Using Vialogues for social learning
Vialogues: visual dialogues. Video dialogues.
(Visible violet dogs? Risible eyelet hogs? Dirigible side-slit frogs?)
Vialogues are an online tool that encourages viewers to answer one specific question about a video, and the tool creates a comment thread based on the answers.
When applied in an educational capacity, this creates a space for social learning.
What is a vialogue?
As one who is interested in both how we learn and how technologies either enhance or distract from that learning process, I found this 7-minute video “Still Waiting For An Edtech Revolution” from Tasos Vacalopoulus intriguing, both for the content and the method of delivery.
The promise of technology to revolutionize education has not come to fruition. While we know some things about how learners interact with technologies to improve the learning process, like combining words with images increases learning, the technologies themselves (i.e. Smartboards, Smartphones, tablets) don’t. Vacalopoulus emphasizes technology cannot take the place of a good teacher; rather, the role of a teacher is to inspire, motivate, and facilitate learning in a social context. “What really matters is what happens inside the learner’s head. And making a learner think seems best achieved in a social environment with other learners and a caring teacher.”
A Vialogue is a free online platform for sharing, annotating, and discussing videos from EdLab at Teachers College, Columbia University. Since learning is a social process, the interactive, social nature of a Vialogue reinforces the message. The platform creates a space for a time-stamped discussion thread. Viewers get a window into other learners’ heads via the exchange.

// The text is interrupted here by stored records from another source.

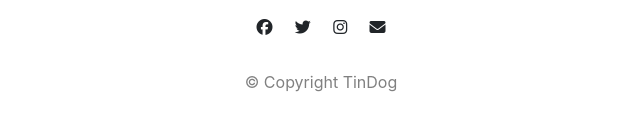
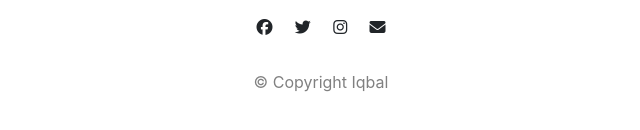
Before and after one commit to iqbalf203/Web_Dev, a plain HTML site: page tindog/index.html in a window 1280 px wide. Shown: the part 2833-2963 px from the top of the page, 319-959 px from the left. Drawn offline with nearby package versions, Linux system fonts and the light colour scheme.

Commit message:
Update index.html

```diff
--- a/tindog/index.html
+++ b/tindog/index.html
@@ -199,7 +199,7 @@
     <i class="contact-icon fab fa-twitter"></i>
     <i class="contact-icon fab fa-instagram"></i>
     <i class="contact-icon fas fa-envelope"></i>
-    <p>© Copyright TinDog</p>
+    <p>© Copyright Iqbal</p>
 
   </footer>
 
```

Learn more about Vialogues with this review from Graphite and this one from TeachersFirst which includes good examples of classroom applications.

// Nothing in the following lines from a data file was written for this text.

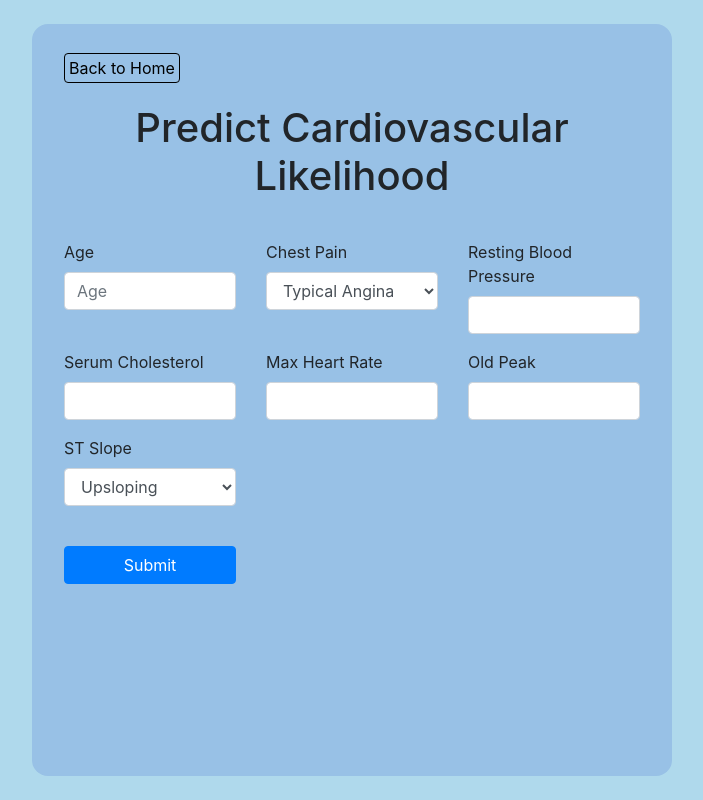
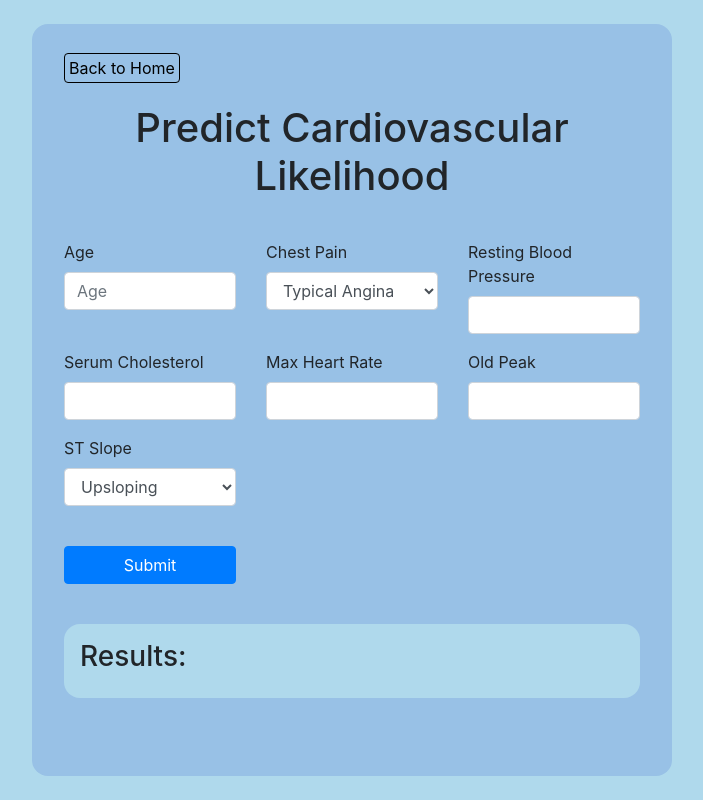
Before and after one commit to exfang/Machine-Learning-Operation, a Flask app: page /cvprediction in a window 1280 px wide. Shown: the whole page, without its empty margins (288-991 px from the left). Run offline with Flask 3, Linux system fonts and the light colour scheme; parts of the project's set-up code (start-up, migrations or seed data) failed here and were passed over; some libraries are stand-ins or nearby versions.

Commit message:
website changes

```diff
--- a/poetry/__init__.py
+++ b/poetry/__init__.py
@@ -16,7 +16,7 @@ app = Flask(__name__)
 # hdb = load_model('./model/test')
 # hdb_cols = ['town', 'postal_code', 'month', 'flat_type',
 #       'storey_range', 'floor_area_sqm', 'flat_model', 'lease_commence_date',
-#       'cbd_dist', 'min_dist_mrt' ]
+#       'cbd_dist', 'min_dist_mrt']
 
 
 @app.route('/')
@@ -28,11 +28,8 @@ def run(config):
     global rf_model
     global rf_cols
     current_path = utils.get_original_cwd() + "/"
-    print(current_path+config.model.medical)
     rf_model = load_model(current_path+config.model.medical)
-    print(rf_model)
-    rf_cols = ['age', 'chest_pain', 'resting_BP', 'cholesterol', 'max_HR', 'old_peak',
- 'ST_slope']
+    rf_cols = config.prediction.medical_column
 
 run()
 
@@ -45,7 +42,6 @@ def cv():
         print(final)
 
         data_unseen = pd.DataFrame([final], columns=rf_cols)
-        # transform the data to the right format
         prediction = predict_model(rf_model, data=data_unseen, round=0)
         output_text = ""
         if int(prediction.prediction_label) == 0:
@@ -53,7 +49,6 @@ def cv():
         else:
             output_text = f"You are predicted to have cardiovascular disease with a confidence of {int(prediction.prediction_score*100)}%"
         return render_template("medical/medical_form.html", pred=output_text, form=cv_form)
-        # return render_template("medical/medical_form.html", form=cv_form)
 
     return render_template('medical/medical_form.html', form=cv_form)
 
--- a/poetry/config/main.yaml
+++ b/poetry/config/main.yaml
@@ -12,5 +12,7 @@ data:
     hdb: data/raw/01_hdb_resale_transactions.csv
     medical: data/raw/02_medical_records.csv
 
+prediction:
+  medical_column: ['age', 'chest_pain', 'resting_BP', 'cholesterol', 'max_HR', 'old_peak', 'ST_slope']
   # processed: data/processed/processed.csv
   # final: data/final/final.csv
--- a/poetry/static/medical.css
+++ b/poetry/static/medical.css
@@ -34,3 +34,10 @@
 .col-md-4{
     margin-bottom: 1rem;
 }
+
+.result {
+    background-color: rgb(175, 217, 236);
+    margin-top: 3vh;
+    padding: 1rem;
+    border-radius: 1rem;
+}
--- a/poetry/templates/medical/medical_form.html
+++ b/poetry/templates/medical/medical_form.html
@@ -10,7 +10,7 @@
     {% from "includes/form_helper.html" import render_field %}
     <a href="/" class="button-back">Back to Home</a>
         <h1 class="display-5" style="text-align:center; margin-bottom:5vh; margin-top:3vh;">Predict Cardiovascular Likelihood</h1>
-        {% print(pred) %}
+
         <form method="POST" action="/cvprediction">
             <div class="row">
                 <div class="col-md-4">
@@ -41,6 +41,10 @@
                 </div>
 
             </div>
+            <div class="result">
+                <h3>Results:</h3>
+                {% print(pred) %}
+            </div>
         </form>
     </div>
 </div>
```
Also changed, not shown: 1 other file.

How I’m implementing it in professional development with educators
Vacalopoulus asks us to think about what experiences promote the kind of thinking that leads to learning. In our current work with our partner teachers, we have been using group blogging as a means to promote social engagement in the learning process and encourage teachers to make their thinking visible to their colleagues.
After engaging in professional development, we ask participants to reflect on their learning, to share examples of evidence that they and their students have learned, and to provide specific examples of successes and failures as they use technology to promote the kind of thinking that leads to learning.
In my experience, group blogging about professional development supports the building of a learning community by providing a social platform to make thinking visible.
How do you make use of “Vialogue-style” technology to encourage social construction of learning with your students?